Following a protracted legal battle, the owners of the Jamesport Manor Inn on Manor Lane in Jamesport have won a decisive court victory against the Town of Riverhead and a group of Manor Lane residents who have been fighting the restaurant's expansion plans since 2005.
In a decision handed down on Dec. 20, State Supreme Court Justice Peter Fox Cohalan ruled that the town's demand that the inn's owners obtain a special permit before expansion could take place was "adopted contrary to the laws and procedures of the State of New York" and was, therefore, void. In other words, the public hearing that went against the owners was illegal.
The practical result is that, barring a successful appeal by the town, Matt Kar and Frank McVeigh have the court's permission to do what they have wanted to do from the outset – namely, build a standalone barn for catered events in the back of their restaurant and erect a temporary tent over the patio on the north side of the inn to accommodate an overflow of diners as needed.
Cohalan's ruling mandates that the town process two existing site plan applications – one for the barn, the other for the tent – within 20 days. In addition, it orders the town's planning board to approve the two site plans, subject to health code and normal site management considerations.
Reached Tuesday, Supervisor Sean Walter said, "The town will file a notice of appeal to preserve the town's position." But he said he would rather try to negotiate a settlement before spending town resources to perfect the appeal.
"It's always my desire to try to negotiate settlements on these things because if you leave it to the Appellate Division, you never know what you're going to get," Walter said. "Obviously, Kar and McVeigh have a stronger position because they won this round. We'll see if we can negotiate something that works for the community and the town."
Kar and McVeigh had maintained that the catering barn and tent were needed to make their restaurant economically viable. However, the town's planning director, Rick Hanley, had rendered an opinion that the barn and tent constituted an expansion of a pre-existing, non-conforming use and, as such, required the town board to hold a hearing on a special permit.

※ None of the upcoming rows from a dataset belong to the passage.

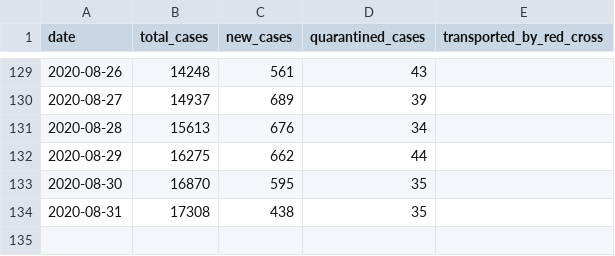
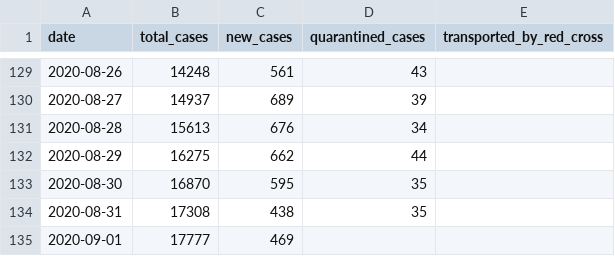
Before and after one commit to j3k0/corona-ministryinfo-gov-lb-fetcher, a CSV file: daily_data.csv, drawn as a sheet; only a part is shown, gaps mark what is left out; the diff names each change by its address in the sheet, - before the commit and + after, or states it on an @@ line.

Commit message:
Update 2020-09-01

```diff
--- a/daily_data.csv
+++ b/daily_data.csv
+row 135: 2020-09-01 | 17777 | 469
```
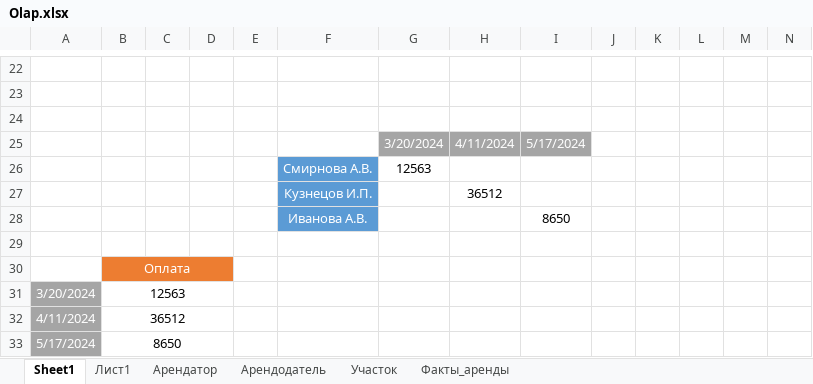
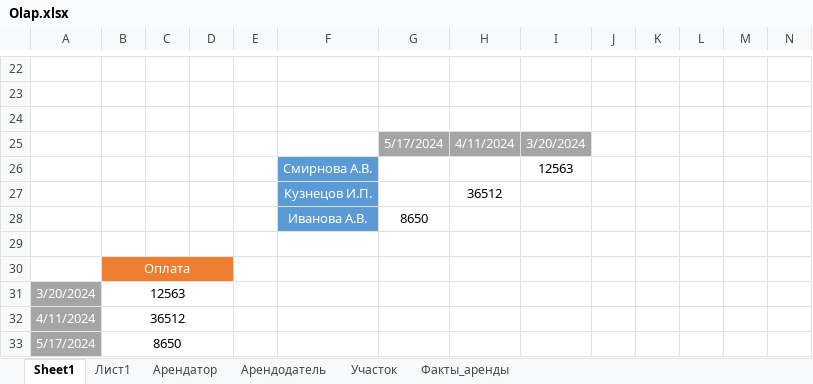
Before and after one commit to Pocobeer/Course-3, an Excel workbook: БД/Olap.xlsx, sheet Sheet1, drawn as a sheet; only a part is shown, gaps mark what is left out; values as stored, in another font and other column widths than the file's, no borders; charts and pictures and table styles not drawn; removed rows and columns are numbered as before the commit, all else as after; rows hold the shown columns only; the diff names each change by its address in the sheet, - before the commit and + after, or states it on an @@ line.

```diff
--- a/БД/Olap.xlsx (sheet Sheet1)
+++ b/БД/Olap.xlsx (sheet Sheet1)
-G25: 3/20/2024
+G25: 5/17/2024
-I25: 5/17/2024
+I25: 3/20/2024
-row 26:  |  |  |  |  | Смирнова А.В. | 12563
+row 26:  |  |  |  |  | Смирнова А.В. |  |  | 12563
-row 28:  |  |  |  |  | Иванова А.В. |  |  | 8650
+row 28:  |  |  |  |  | Иванова А.В. | 8650
```
Also changed, not shown: charts or pictures, 2 other files.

A contentious public hearing on the permit application was held in early 2007. The town board, bowing to pressure from neighbors and then-Supervisor Phil Cardinale's insistance that a non-conforming use could not be expanded, turned down permission for the barn and tent. It's only positive ruling was to permit Kar and McVeigh to expand the number of seats in their restaurant from 80 – the number of seats in the original restaurant on the property – to 120, a decision that the owners called "unacceptable."
There followed a number of suits, including one filed by Phil Barbato, a Manor Lane resident, which was ultimately overturned by the State Supreme Court. In the interim, the original structure on the property – a circa 1870 former residence that had functioned for years as a restaurant – burned to the ground just weeks before it was to reopen following a substantial renovation.
Kar and McVeigh had the structure rebuilt from the ground up to mirror the original building, and the restaurant reopened for business in May 2007, with the owners maintaining they still needed the barn and tent to be successful.
In October of 2009, Kar and McVeigh had their lawyer, John Ciarelli, file suit in Supreme Court to reverse the town's decision, which was the suit that Justice Cohalan ruled on last month.
Though Justice Cohalan in his decision rejected the request by Ciarelli for compensatory and punitive damages, Ciarelli said that he would continue to fight for financial relief.
"We're taking the position that the case goes on regarding the question of whether my clients' constitutionally-guaranteed property rights were violated," Ciarelli said. "The zoning issue having been resolved, we're now going to ask for a trial on whether there was a constitutional violation. And if we can prove there was a violation, were going to ask for damages."
Asked Monday for a reaction to the court decision, Kar said, "I am happy with the decision, which is all I have to say at this point."
Barbato, who has been the most vocal opponent of Manor Inn expansion, said he wanted to review the decision, which he hadn't seen, before making a comment.